The Czechs, whose immediate postwar reaction is illustrated in first-hand accounts of sickening detail, had in the words of a teenager imprisoned by the Nazis, “gone crazy”….Children buried their murdered parents. Some went feral in the woods, dogs set on them by farmers who called them “Hitler’s swine”. German civilians – men, women and children – were variously beaten, raped and killed in retribution, improvised or official, by military and civilian alike. Poland also took terrible revenge…[ex-partisan Solomon Morel’s] speciality was allegedly the human pyramid: layers of prisoners placed crosswise on each other, guards sometimes dancing on top of the pile.
This programme is a catalogue of hideousness that leads to despair in humanity…. None of the atrocities committed by the newly liberated were investigated. Nobody was willing to see the perpetrators of the final solution as victims.
Review of 1945: The Savage Peace on BBC2, FT Weekend, May 23rd, 2015
Not quite sure what I want to achieve by posting this. It’s got no upside. But it’s one to keep and recall. A blind spot in the story we tell about ourselves. Something I’d rather know about than not.

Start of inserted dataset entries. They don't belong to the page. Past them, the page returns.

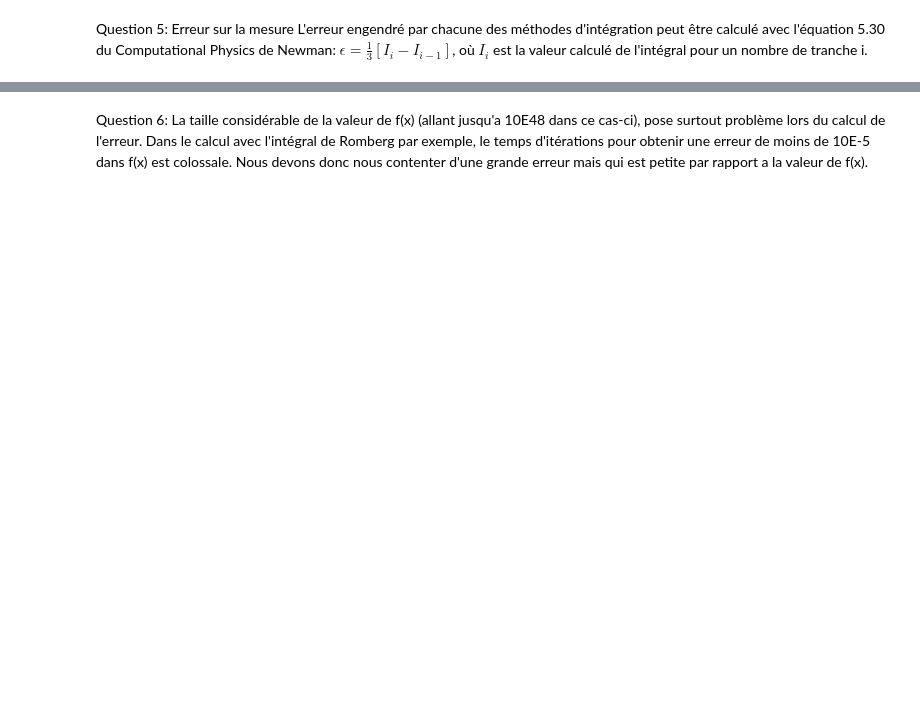
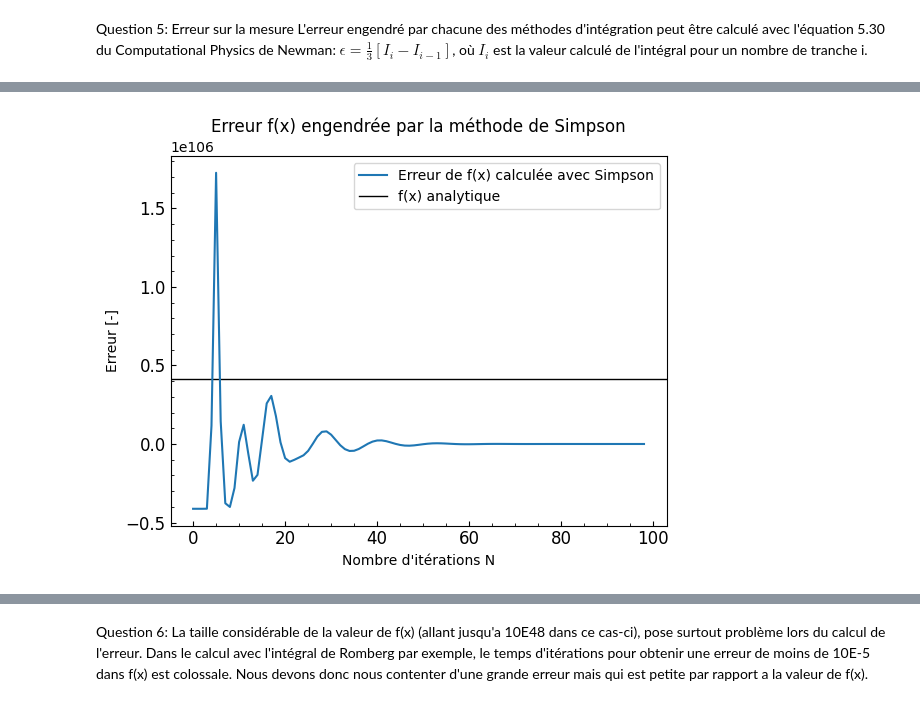
Before and after one commit to gamer39/Physique_numerique, a Jupyter notebook: tp1.ipynb, the cells around one changed output, grey strips where cells are left out. Drawn from its saved outputs; the diff is of its cells as text; code cells hidden in the pictures; blank space fills up the shorter version.

```diff
--- a/tp1.ipynb
+++ b/tp1.ipynb
@@ -199,7 +199,7 @@ def romberg(f, a, b,N,epsilon): #N entre 10 et 20 recommandé
              pass
         else:
             for m in range(1, i):
-                R[i, m+1] = R[i, m]+(1/(4**m-1))*(R[i, m]-R[i-1, m]) # Équation 5.51, On calcul le restant des valeurs de la ligne. Ex: R_31, R_32, R_33
+                R[i, m+1] = R[i, m]+(1/(4**m-1))*(R[i, m]-R[i-1, m]) # Équation 5.51, On calcul le restant des valeurs de la ligne. Ex: R_32, R_33
                 E = np.delete(R, (0), axis=0)
                 E= np.delete(R, (1), axis=1)
                 erreur = (E[i, m]-E[i-1, m])/(4**m-1) #Équation 5.49, on calcul si l'erreur est plus petite que la valeur acceptable et que le
@@ -208,9 +208,9 @@ def romberg(f, a, b,N,epsilon): #N entre 10 et 20 recommandé
                 break
         if flag == True: #On sort des deux boucles
             break
-    R = np.delete(R, (0), axis=0)
-    R = np.delete(R, (0), axis=1)
-    return R[-1,-1]
+    R = np.delete(R, (0), axis=0)#La première ligne de la matrice n'est pas utilisé (l'indice commence x = 1) et est donc enlevé
+    R = np.delete(R, (0), axis=1)#La première colonne de la matrice n'est pas utilisé (l'indice commence x = 1) et est donc enlevé
+    return R
 
 ############################## Calcul de l'intégral de Romberg ########
 #Premier jeux de données
@@ -218,8 +218,8 @@ dataset=data0
 delais=delay(dataset)
 sum_x=sum(delais) #Sommation des x_i
 T=len(delais)
-fx=romberg(f,0, 200, 10, 1E5)
-lambda_hat = romberg(lambda_ideal,0, 200, 10, 1E-10)
+fx=romberg(f,0, 200, 10, 1E5)[-1,-1]
+lambda_hat = romberg(lambda_ideal,0, 200, 10, 1E-10)[-1,-1]
 print(f"Premier jeux de données: f(x)={fx}, Espérance={lambda_hat}")
 
 
@@ -228,8 +228,8 @@ dataset=data1
 delais=delay(dataset)
 sum_x=sum(delais) #Sommation des x_i
 T=len(delais)
-fx=romberg(f,0, 200, 10, 1E5)
-lambda_hat = romberg(lambda_ideal,0, 200, 10, 0.005)
+fx=romberg(f,0, 200, 10, 1E5)[-1,-1]
+lambda_hat = romberg(lambda_ideal,0, 200, 10, 0.005)[-1,-1]
 print(f"Deuxième jeux de données: f(x)={fx}, Espérance={lambda_hat}")
 
 
@@ -238,8 +238,8 @@ dataset=data2
 delais=delay(dataset)
 sum_x=sum(delais) #Sommation des x_i
 T=len(delais)
-fx=romberg(f,0, 200, 10, 1E5)
-lambda_hat = romberg(lambda_ideal,0, 200, 10, 1E-10)
+fx=romberg(f,0, 200, 10, 1E5)[-1,-1]
+lambda_hat = romberg(lambda_ideal,0, 200, 10, 1E-10)[-1,-1]
 print(f"Troisième jeux de données: f(x)={fx}, Espérance={lambda_hat}")
 # %% [output]
 Premier jeux de données: f(x)=3.815482305085031e+48, Espérance=8.879627552238452
@@ -343,0 +251,77 @@ graphique_erreur(f, romberg, 10, 3.8154729113969563e+48, 8.879627552238452, data
+# %%
+dataset=data2
+delais=delay(dataset)
+sum_x=sum(delais) #Sommation des x_i
+T=len(delais)
+f_analy =math.factorial(alpha+T-1)*(beta**alpha)/((math.factorial(alpha-1)))*1/(beta+sum_x)**(alpha+T)
+lambda_analy=(alpha+T)/(beta+sum_x)
+
+ferr_simpson = [ ]
+lambda_simp = [ ]
+for i in range(1, 100):
+  ferr_simpson.append((simpson(f, 0, 200, i))-f_analy)
+  lambda_simp.append(simpson(lambda_ideal, 0, 200, i)-lambda_analy)
+N_simpson= [i for i in range(len(lambda_simp))]
+
+
+Rfx=romberg(f, 0, 200, 15, 10E5)
+Rlambda=romberg(lambda_ideal,0, 200, 15, 1E-10)
+ferr_romberg = [ ]
+lambda_rom = [ ]
+for i in range(15):
+    ferr_romberg.append(Rfx[i,0]-f_analy)
+    lambda_rom.append(Rlambda[i,0]-lambda_analy)
+N_romberg= [i for i in range(len(lambda_rom))]
+
+
+plt.figure()
+plt.minorticks_on()
+plt.tick_params(axis="both",direction="in",labelsize='large',which='both',color='black')
+plt.title("Erreur f(x) engendrée par la méthode de Simpson")
+plt.ylabel("Erreur [-]")
+plt.xlabel("Nombre d'itérations N")
+plt.plot(N_simpson, ferr_simpson, label="Erreur de f(x) calculée avec Simpson")
+plt.axhline(y=f_analy, xmin=0, xmax=100, c="black", linewidth=1, zorder=0, label="f(x) analytique")
+plt.legend()
+plt.plot()
+plt.show()
+
+
+plt.figure()
+plt.minorticks_on()
+plt.tick_params(axis="both",direction="in",labelsize='large',which='both',color='black')
+plt.title("Erreur espérance engendrée par la méthode de Simpson")
+plt.ylabel("Erreur [-]")
+plt.xlabel("Nombre d'itérations N")
+plt.plot(N_simpson, lambda_simp, label="Erreur de l'espérance calculée avec Simpson")
+plt.axhline(y=lambda_analy, xmin=0, xmax=100, c="black", linewidth=1, zorder=0, label="Espérance analytique")
+plt.legend()
+plt.plot()
+plt.show()
+
+plt.figure()
+plt.minorticks_on()
+plt.tick_params(axis="both",direction="in",labelsize='large',which='both',color='black')
+plt.title("Erreur f(x) engendrée par la méthode de Romberg")
+plt.ylabel("Erreur [-]")
+plt.xlabel("Nombre d'itérations N")
+plt.plot(N_romberg, ferr_romberg, label="Erreur de f(x) calculée avec Romberg")
+plt.axhline(y=f_analy, xmin=0, xmax=100, c="black", linewidth=1, zorder=0, label="f(x) analytique")
+plt.legend()
+plt.plot()
+plt.show()
+
+
+plt.figure()
+plt.minorticks_on()
+plt.tick_params(axis="both",direction="in",labelsize='large',which='both',color='black')
+plt.title("Erreur espérance engendrée par la méthode de Romberg")
+plt.ylabel("Erreur [-]")
+plt.xlabel("Nombre d'itérations N")
+plt.plot(N_romberg, lambda_rom, label="Erreur de l'espérance calculée avec Romberg")
+plt.axhline(y=lambda_analy, xmin=0, xmax=100, c="black", linewidth=1, zorder=0, label="Espérance analytique")
+plt.legend()
+plt.plot()
+plt.show()
+# %% [output]
+[figure, added]
```
Also changed, not shown: parts of 7 cells of this notebook.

12 million ethnic Germans East of the Oder were “transferred” out of Czechoslovakia, Poland, Hungary and elsewhere, following the end of the war, in a not-so “orderly and humane manner” – which is how the Allied Powers had committed themselves, in Article XIII of the Potsdam accord, to regulate the expulsions. Revenge was taken, locally and en route. Half a million died. The Powers apparently turned a blind eye, tolerated the brutality. Implicitly bracketed it as some form of moral justice. It would be wrong to equate what happened with the crimes of the Third Reich (wouldn’t it?) but at the level of individual suffering it was surely every bit as bad.
Conclusion? There are no good guys; we’re all the bad guys. No, no, no. There are no bad guys; we’re all sick. No, no, no. There is no conclusion…